• [Exercise description] Across the entries that follow, tally every line holding the word "background" and reply with the count alone.

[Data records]
..............................

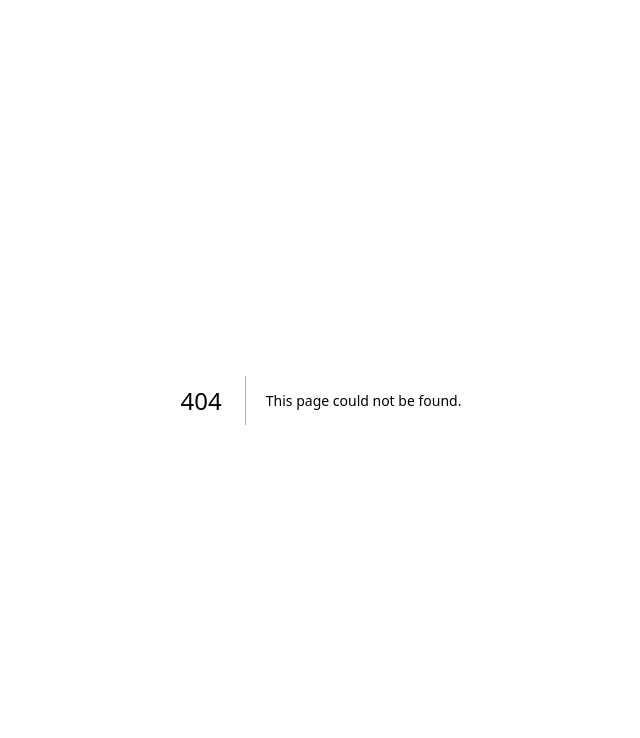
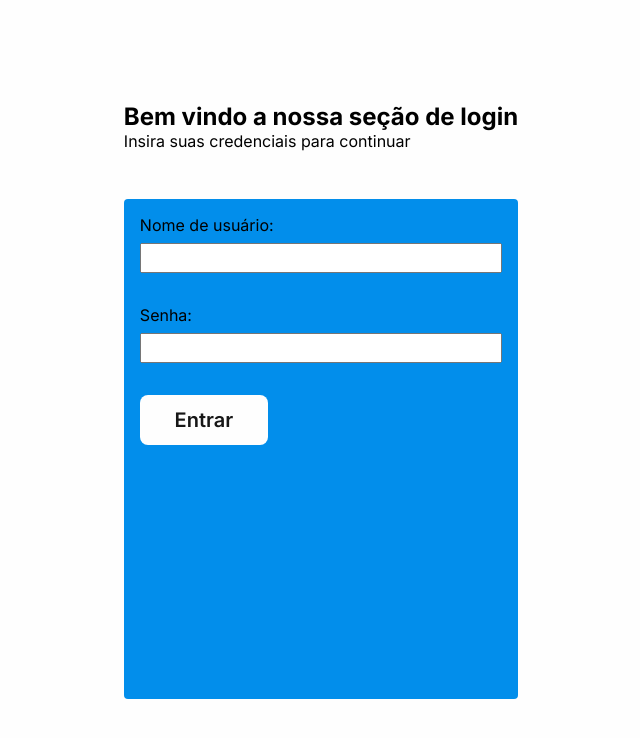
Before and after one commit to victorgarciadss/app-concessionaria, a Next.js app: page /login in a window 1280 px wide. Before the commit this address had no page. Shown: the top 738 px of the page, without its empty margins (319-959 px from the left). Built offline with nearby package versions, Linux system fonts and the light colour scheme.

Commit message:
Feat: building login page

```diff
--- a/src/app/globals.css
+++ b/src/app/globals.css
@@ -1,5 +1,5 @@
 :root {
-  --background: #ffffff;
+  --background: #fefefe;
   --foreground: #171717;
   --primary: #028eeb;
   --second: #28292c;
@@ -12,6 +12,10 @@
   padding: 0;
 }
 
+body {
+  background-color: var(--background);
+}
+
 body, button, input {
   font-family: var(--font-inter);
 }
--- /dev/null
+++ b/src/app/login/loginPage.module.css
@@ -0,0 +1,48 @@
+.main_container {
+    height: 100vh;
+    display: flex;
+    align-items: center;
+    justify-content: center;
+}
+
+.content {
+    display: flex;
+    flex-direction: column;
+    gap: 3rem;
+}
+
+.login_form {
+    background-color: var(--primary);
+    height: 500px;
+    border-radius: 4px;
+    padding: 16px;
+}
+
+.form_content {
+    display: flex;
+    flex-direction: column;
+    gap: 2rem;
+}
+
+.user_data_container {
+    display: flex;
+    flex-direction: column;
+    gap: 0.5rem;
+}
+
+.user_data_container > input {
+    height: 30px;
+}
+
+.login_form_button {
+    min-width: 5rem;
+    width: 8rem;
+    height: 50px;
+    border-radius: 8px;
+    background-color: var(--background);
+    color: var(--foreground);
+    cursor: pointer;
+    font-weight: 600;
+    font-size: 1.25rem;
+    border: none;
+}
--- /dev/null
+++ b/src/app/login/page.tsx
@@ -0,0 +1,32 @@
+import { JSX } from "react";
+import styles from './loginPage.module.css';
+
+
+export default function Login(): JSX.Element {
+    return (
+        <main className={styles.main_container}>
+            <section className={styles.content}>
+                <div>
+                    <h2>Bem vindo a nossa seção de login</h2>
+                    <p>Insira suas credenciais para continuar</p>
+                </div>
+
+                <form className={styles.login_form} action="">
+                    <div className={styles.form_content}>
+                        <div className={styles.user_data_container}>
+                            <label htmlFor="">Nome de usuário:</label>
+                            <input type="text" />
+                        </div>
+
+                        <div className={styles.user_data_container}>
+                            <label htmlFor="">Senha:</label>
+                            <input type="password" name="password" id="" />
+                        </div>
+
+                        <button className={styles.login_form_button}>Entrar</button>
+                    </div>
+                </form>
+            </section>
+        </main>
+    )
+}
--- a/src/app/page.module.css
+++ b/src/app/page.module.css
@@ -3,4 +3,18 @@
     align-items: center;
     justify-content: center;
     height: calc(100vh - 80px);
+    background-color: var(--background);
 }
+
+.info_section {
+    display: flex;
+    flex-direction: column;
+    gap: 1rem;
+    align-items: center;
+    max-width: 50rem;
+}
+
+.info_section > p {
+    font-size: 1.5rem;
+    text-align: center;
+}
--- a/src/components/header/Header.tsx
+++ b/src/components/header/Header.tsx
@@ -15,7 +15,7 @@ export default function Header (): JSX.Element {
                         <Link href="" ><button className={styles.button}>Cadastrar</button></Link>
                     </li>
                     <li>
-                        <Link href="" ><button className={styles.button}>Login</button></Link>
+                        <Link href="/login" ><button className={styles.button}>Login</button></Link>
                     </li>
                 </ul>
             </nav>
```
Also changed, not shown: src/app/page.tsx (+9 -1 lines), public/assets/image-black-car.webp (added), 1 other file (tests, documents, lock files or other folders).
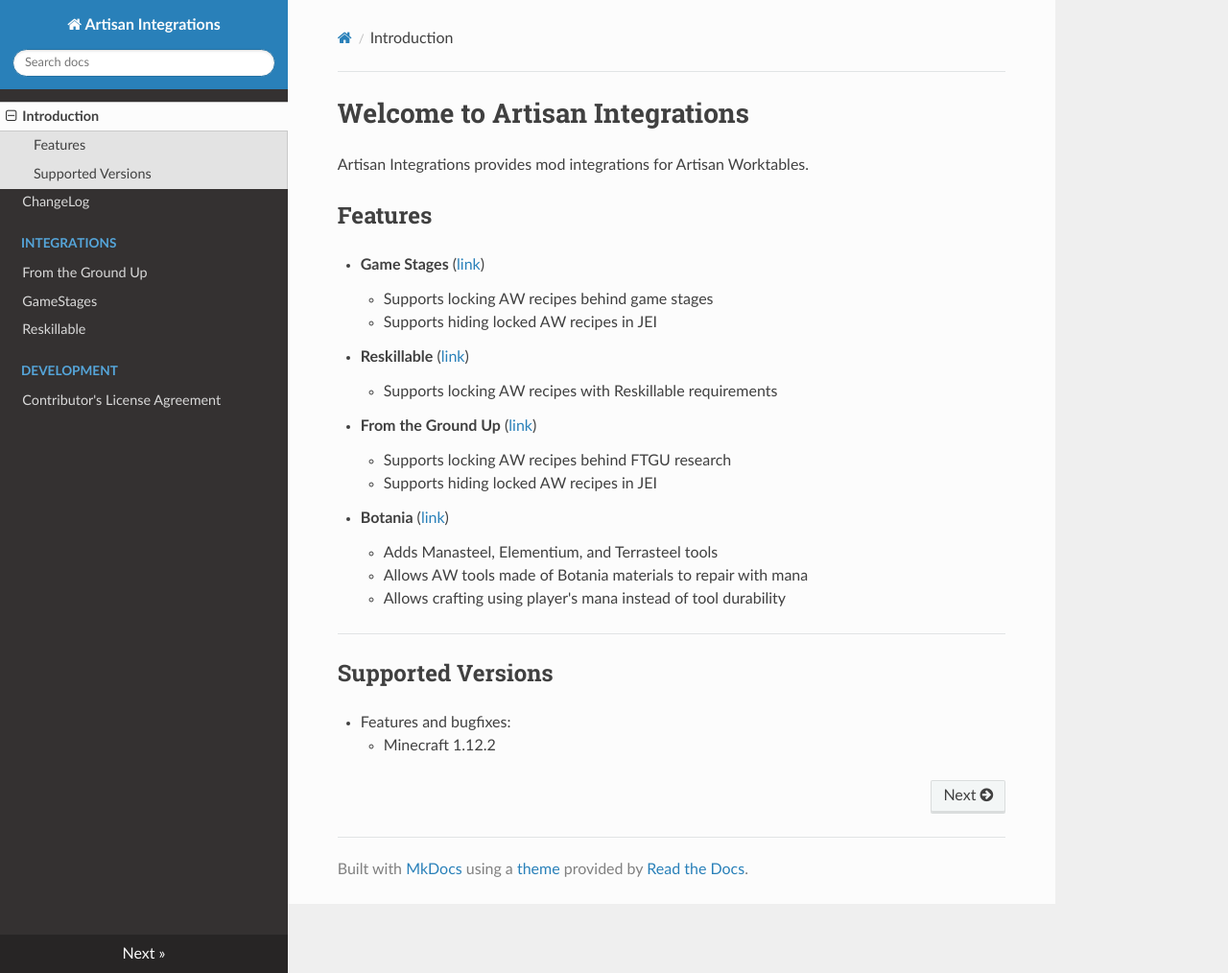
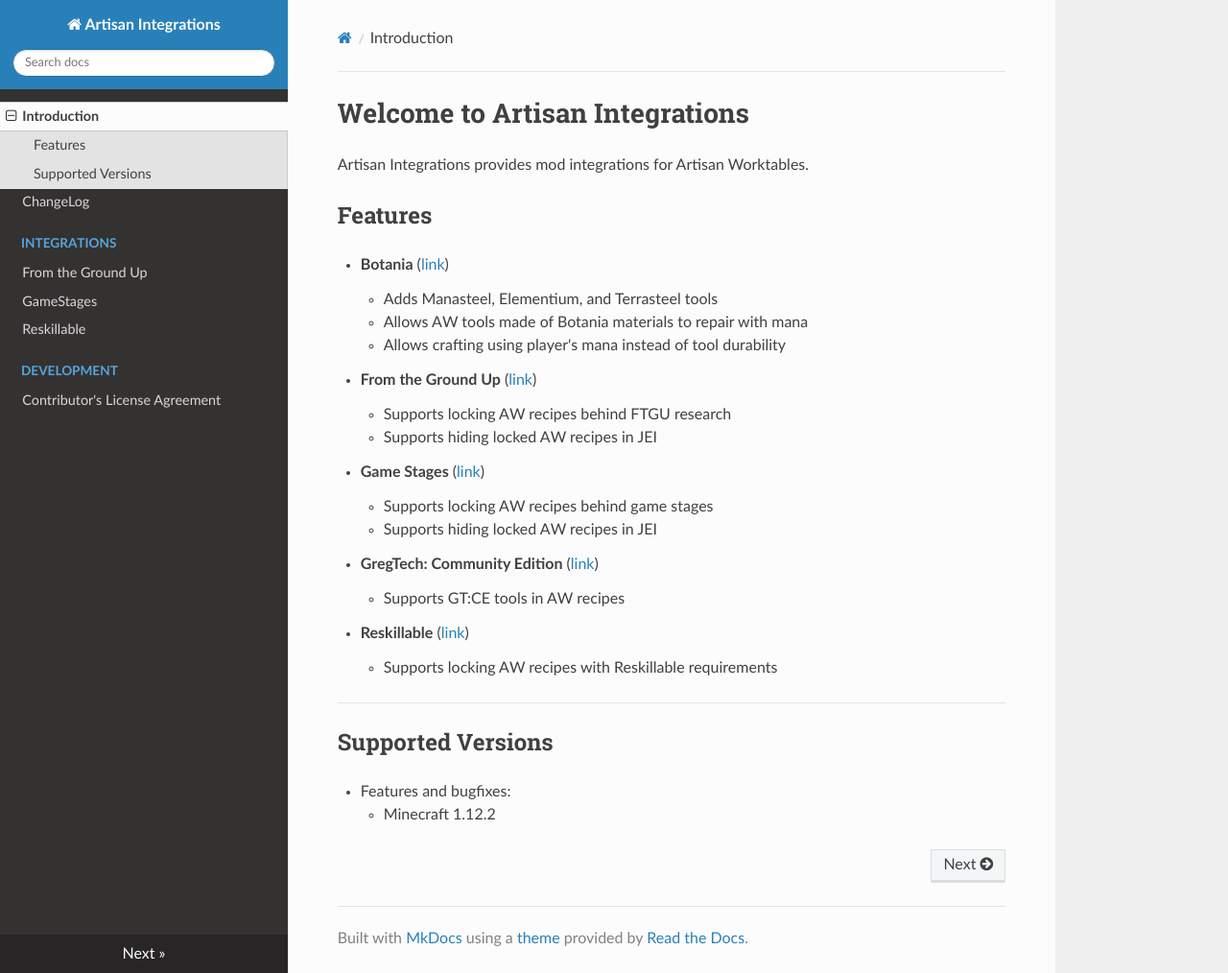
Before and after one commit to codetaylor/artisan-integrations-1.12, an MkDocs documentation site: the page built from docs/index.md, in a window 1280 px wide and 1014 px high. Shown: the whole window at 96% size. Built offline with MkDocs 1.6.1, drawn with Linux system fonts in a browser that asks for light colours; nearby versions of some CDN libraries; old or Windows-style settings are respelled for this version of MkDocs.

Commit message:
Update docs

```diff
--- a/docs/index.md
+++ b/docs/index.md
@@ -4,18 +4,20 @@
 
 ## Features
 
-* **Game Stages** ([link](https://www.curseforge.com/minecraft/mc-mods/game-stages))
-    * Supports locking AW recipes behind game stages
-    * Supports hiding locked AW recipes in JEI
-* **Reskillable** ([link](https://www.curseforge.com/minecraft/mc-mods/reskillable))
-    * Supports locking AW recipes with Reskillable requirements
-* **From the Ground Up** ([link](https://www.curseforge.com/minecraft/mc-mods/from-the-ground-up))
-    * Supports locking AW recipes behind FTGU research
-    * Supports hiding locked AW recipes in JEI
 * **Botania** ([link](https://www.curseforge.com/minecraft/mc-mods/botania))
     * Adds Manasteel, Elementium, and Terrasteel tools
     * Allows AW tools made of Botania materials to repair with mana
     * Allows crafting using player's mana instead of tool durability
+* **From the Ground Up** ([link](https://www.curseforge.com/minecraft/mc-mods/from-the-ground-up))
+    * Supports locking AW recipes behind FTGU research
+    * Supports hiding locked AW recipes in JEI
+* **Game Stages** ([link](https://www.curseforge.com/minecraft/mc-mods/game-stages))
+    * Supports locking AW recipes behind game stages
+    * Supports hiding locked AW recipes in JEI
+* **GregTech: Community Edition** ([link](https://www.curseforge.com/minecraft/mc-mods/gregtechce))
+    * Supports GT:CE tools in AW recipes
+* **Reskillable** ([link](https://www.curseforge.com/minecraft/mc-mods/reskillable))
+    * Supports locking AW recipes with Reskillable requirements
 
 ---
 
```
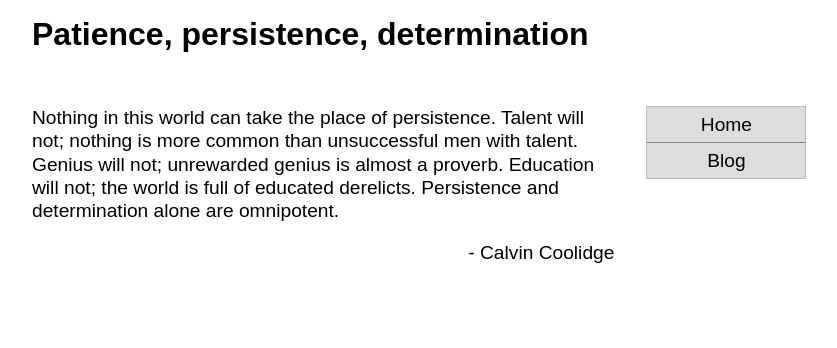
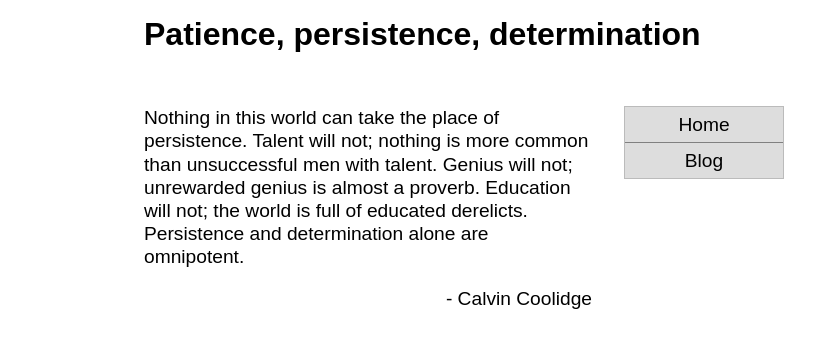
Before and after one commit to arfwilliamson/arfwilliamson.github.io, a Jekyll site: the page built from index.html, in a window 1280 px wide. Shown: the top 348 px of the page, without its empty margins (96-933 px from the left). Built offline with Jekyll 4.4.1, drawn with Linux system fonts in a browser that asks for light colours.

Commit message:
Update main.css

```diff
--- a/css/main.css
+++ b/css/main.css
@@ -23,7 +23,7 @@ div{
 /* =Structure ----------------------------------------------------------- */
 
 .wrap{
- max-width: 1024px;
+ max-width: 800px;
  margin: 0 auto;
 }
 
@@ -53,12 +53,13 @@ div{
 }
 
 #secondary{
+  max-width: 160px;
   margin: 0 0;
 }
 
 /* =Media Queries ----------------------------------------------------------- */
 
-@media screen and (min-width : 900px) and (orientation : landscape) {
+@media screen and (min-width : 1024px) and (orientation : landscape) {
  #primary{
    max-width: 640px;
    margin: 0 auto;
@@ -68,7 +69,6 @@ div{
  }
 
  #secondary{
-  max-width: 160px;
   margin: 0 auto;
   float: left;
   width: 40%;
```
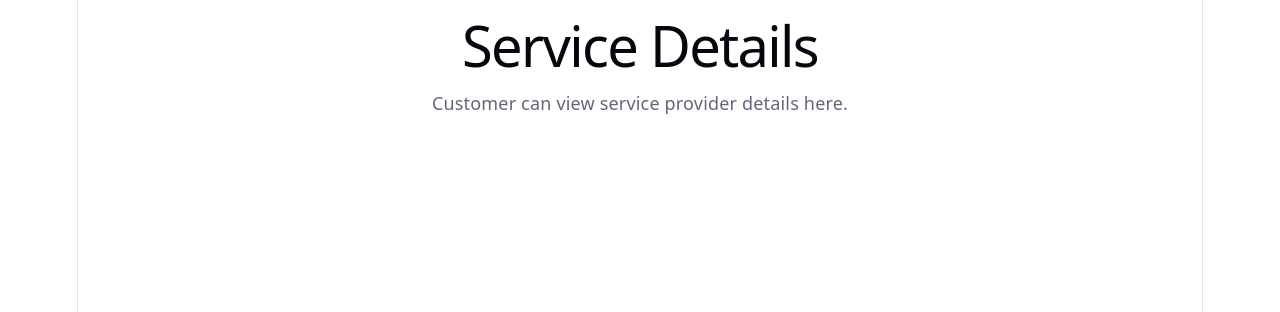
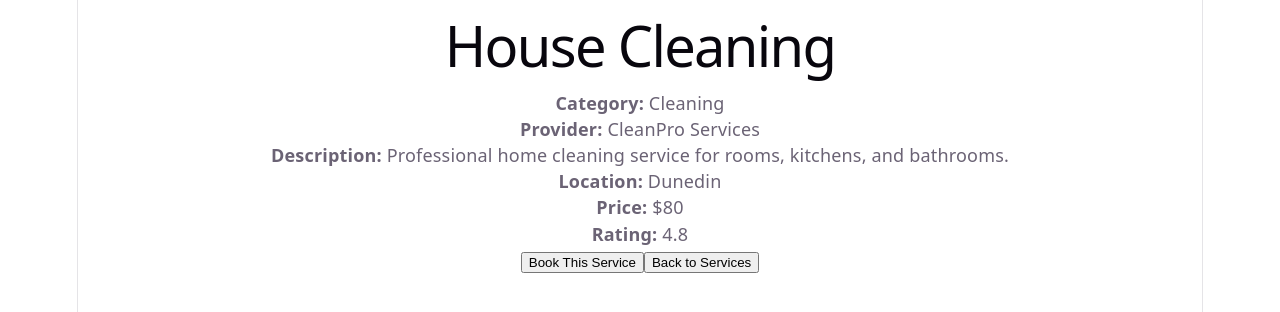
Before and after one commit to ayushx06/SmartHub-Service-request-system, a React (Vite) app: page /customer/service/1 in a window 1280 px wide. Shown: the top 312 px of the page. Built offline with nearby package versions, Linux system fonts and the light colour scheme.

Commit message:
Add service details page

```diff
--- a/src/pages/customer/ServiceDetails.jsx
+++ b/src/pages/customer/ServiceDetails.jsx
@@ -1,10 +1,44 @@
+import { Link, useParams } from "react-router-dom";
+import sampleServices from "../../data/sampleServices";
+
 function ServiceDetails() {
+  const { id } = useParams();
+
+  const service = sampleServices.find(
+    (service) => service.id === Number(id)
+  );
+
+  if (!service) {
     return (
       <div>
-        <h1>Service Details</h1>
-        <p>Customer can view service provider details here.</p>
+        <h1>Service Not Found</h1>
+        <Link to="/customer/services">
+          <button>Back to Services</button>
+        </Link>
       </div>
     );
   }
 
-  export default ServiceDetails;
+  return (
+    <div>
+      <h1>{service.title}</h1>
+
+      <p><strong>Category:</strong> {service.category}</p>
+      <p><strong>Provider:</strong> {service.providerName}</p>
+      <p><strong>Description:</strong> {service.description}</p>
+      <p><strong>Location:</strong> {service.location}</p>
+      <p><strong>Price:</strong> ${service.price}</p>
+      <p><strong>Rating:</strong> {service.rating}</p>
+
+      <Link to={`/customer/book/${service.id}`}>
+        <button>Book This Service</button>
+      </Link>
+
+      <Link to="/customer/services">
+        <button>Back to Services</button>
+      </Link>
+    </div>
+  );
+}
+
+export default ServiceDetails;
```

..............................

• [Result] 6